The GG7 and GG8 plant at Grootegeluk plays crucial role in the provision of coal, supplying directly to the Medupi Power Station. The plant is comprised of 10 modules running 44 slurry pumps in total. “There were challenges with low availability and reliability of the pumps due to lack of a suitable gland service water system. Low availability of the plant impacts on increased maintenance costs, lost production tonnages and you have issues with higher risk of slurry pump failure,” says Tshifhiwa Ndouvhada, Technical Director at Thuthukani Engineering.
Thuthukani Engineering was tasked with the design, manufacture and installing and commissioning the gland service water system. Says Ndouvhada: “Thuthukani Engineering was contracted to design the whole system and we proposed a centralised system where you would have a tank with two supply pumps – one being operational and one on standby. Further to this, we also automated the whole system – complete with a PLC and SCADA system.”
A slurry pump has its own delivery pressure and the pressure and the flow rate need to be constantly maintained as gland seal water prevents the water inside the pump from leaking out of the pump to maintain balance on the seal. The challenge is that in this type of system there is a pump, tank, filters, and regulator valves. In this instance the system is supplying 44 pumps that each has a different flow rate requirement. This is why there was a need for a fully integrated system that employs numerous different control and measurement instruments speaking to the automation PLC.
According to Ndouvhada, automation of the system played a very important role in ensuring that the system was feasible and also in ensuring success on a project of this magnitude. Typically gland water service systems are installed for up six slurry pumps, whereas in this case, Thuthukani Engineering was challenged with a module encompassing 44 pumps in total. “It is a very complex system due to the fact that water is being supplied to different kinds of pumps that require different gland supply pressure and flow rate and need to be monitored on a continuous basis,” Ndouvhada explains.
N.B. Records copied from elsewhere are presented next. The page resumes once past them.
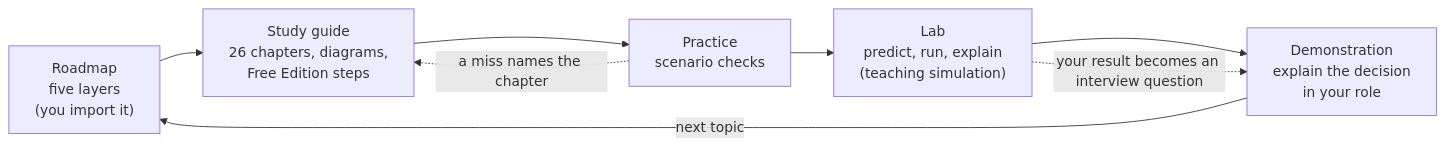
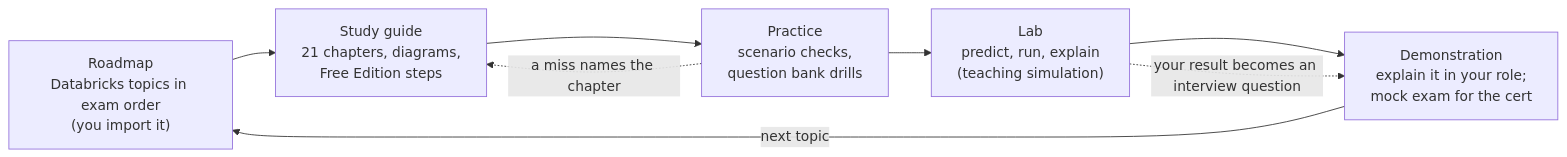
Before and after one commit to getnimishk/PrepBench: the diagram in docs/implementation/DATABRICKS-GAP-REPORT.md, drawn with Mermaid. The commit also changed other lines of this file and 1 other file, not shown here.

First line of the commit message:
Restore the original Databricks plan (Data Engineer Associate track)

````diff
--- a/docs/implementation/DATABRICKS-GAP-REPORT.md
+++ b/docs/implementation/DATABRICKS-GAP-REPORT.md
@@ -130,10 +132,10 @@
 ```mermaid
 flowchart LR
-  R["Roadmap<br/>five layers<br/>(you import it)"] --> G["Study guide<br/>26 chapters, diagrams,<br/>Free Edition steps"]
-  G --> P["Practice<br/>scenario checks"]
+  R["Roadmap<br/>Databricks topics in exam order<br/>(you import it)"] --> G["Study guide<br/>21 chapters, diagrams,<br/>Free Edition steps"]
+  G --> P["Practice<br/>scenario checks,<br/>question bank drills"]
   P --> L["Lab<br/>predict, run, explain<br/>(teaching simulation)"]
-  L --> D["Demonstration<br/>explain the decision<br/>in your role"]
+  L --> D["Demonstration<br/>explain it in your role;<br/>mock exam for the cert"]
   D -->|"next topic"| R
   P -. "a miss names the chapter" .-> G
   L -. "your result becomes an interview question" .-> D
 ```
````
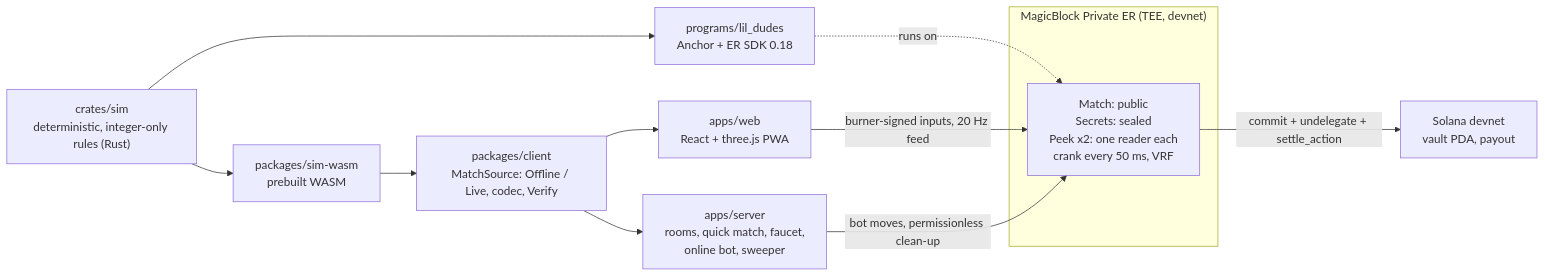
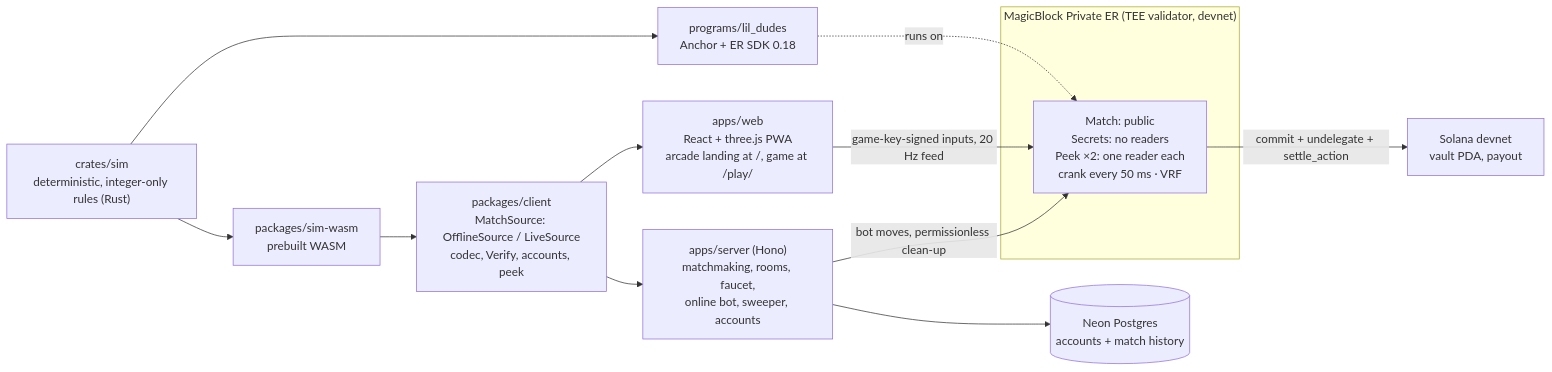
Before and after one commit to BlackslateLabs/lil-dudes-go-brr: the diagram in README.md, drawn with Mermaid. The commit also changed other lines of this file and 1 other file, not shown here.

````diff
--- a/README.md
+++ b/README.md
@@ -79,16 +107,17 @@
 ```mermaid
 flowchart LR
   SIM["crates/sim<br/>deterministic, integer-only rules (Rust)"]
   SIM --> PROG["programs/lil_dudes<br/>Anchor + ER SDK 0.18"]
   SIM --> WASM["packages/sim-wasm<br/>prebuilt WASM"]
-  WASM --> CLIENT["packages/client<br/>MatchSource: Offline / Live, codec, Verify"]
-  CLIENT --> WEB["apps/web<br/>React + three.js PWA"]
-  CLIENT --> SERVER["apps/server<br/>rooms, quick match, faucet,<br/>online bot, sweeper"]
-  subgraph PER["MagicBlock Private ER (TEE, devnet)"]
-    TEE["Match: public<br/>Secrets: sealed<br/>Peek x2: one reader each<br/>crank every 50 ms, VRF"]
+  WASM --> CLIENT["packages/client<br/>MatchSource: OfflineSource / LiveSource<br/>codec, Verify, accounts, peek"]
+  CLIENT --> WEB["apps/web<br/>React + three.js PWA<br/>arcade landing at /, game at /play/"]
+  CLIENT --> SERVER["apps/server (Hono)<br/>matchmaking, rooms, faucet,<br/>online bot, sweeper, accounts"]
+  SERVER --> PG[("Neon Postgres<br/>accounts + match history")]
+  subgraph PER["MagicBlock Private ER (TEE validator, devnet)"]
+    TEE["Match: public<br/>Secrets: no readers<br/>Peek ×2: one reader each<br/>crank every 50 ms · VRF"]
   end
   PROG -. runs on .-> TEE
-  WEB -- "burner-signed inputs, 20 Hz feed" --> TEE
+  WEB -- "game-key-signed inputs, 20 Hz feed" --> TEE
   SERVER -- "bot moves, permissionless clean-up" --> TEE
   TEE -- "commit + undelegate + settle_action" --> BASE["Solana devnet<br/>vault PDA, payout"]
 ```
````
“The system we designed is connected to the PLC and the SCADA system and allows for the system to be monitored from the plant central control room where there is live monitoring of pressure flow to each and every pump in the system in the plant.” He says that additional benefits for Exxaro include the fact that they will be able to determine and predict failures before they lose a pump and that they are now able to carry out scheduled maintenance on the gland water service system and the pumps which will result in less down time overall.
Ndouvhada explains that from the PLC, the operator can view pressure and flow on each pump in the system. According to Thuthukani Engineering’s design, the pumps are set for automatic shutdown when pressure is lost in order to protect the pump. “If not protected there are two issues that can arise – you can lose the shaft or water will leak into the pump. The water flowing through the system contains a mixture of end coal product elements and waste. When water enters the system, it can disrupt the balance of this mixture which would result in waste in the coal. This is what makes pressure control so important.”
Thuthukani Engineering will be providing support to Exxaro on the new system for the next year. Although, says Ndouvhada, they believe the system to be both reliable and easy to maintain. Looking further ahead, Thuthukani Engineering took steps to ensure that the system will never lack support. “We selected equipment and components from high quality suppliers. All of the OEM’s that we chose to work with on this project have a background in the mining industry and a large local presence in South Africa – therefore technical support and stock availability will always be sufficient,” says Ndouvhada.
He went on to say that these systems will now become part of Thuthukani Engineering’s overall offering. “What we are offering is a total engineering solution that helps a client mitigate the risk of low plant availability and reduced maintenance costs. Our approach is different – we took on the challenge to provide a highly automated, turnkey solution for a larger system comprising 44 pumps, with the whole system having over a hundred electrical automation instruments built into the system.”
Ndouvhada concluded by saying that their system has applications where ever there is a dense medium separation plant (DMS) circuit, and the abovementioned challenges are present. “This will be one of our focus areas going forward. We are now in a position to assist any client with a wet processing plant in dealing with high maintenance costs incurred due to gland water service failure.”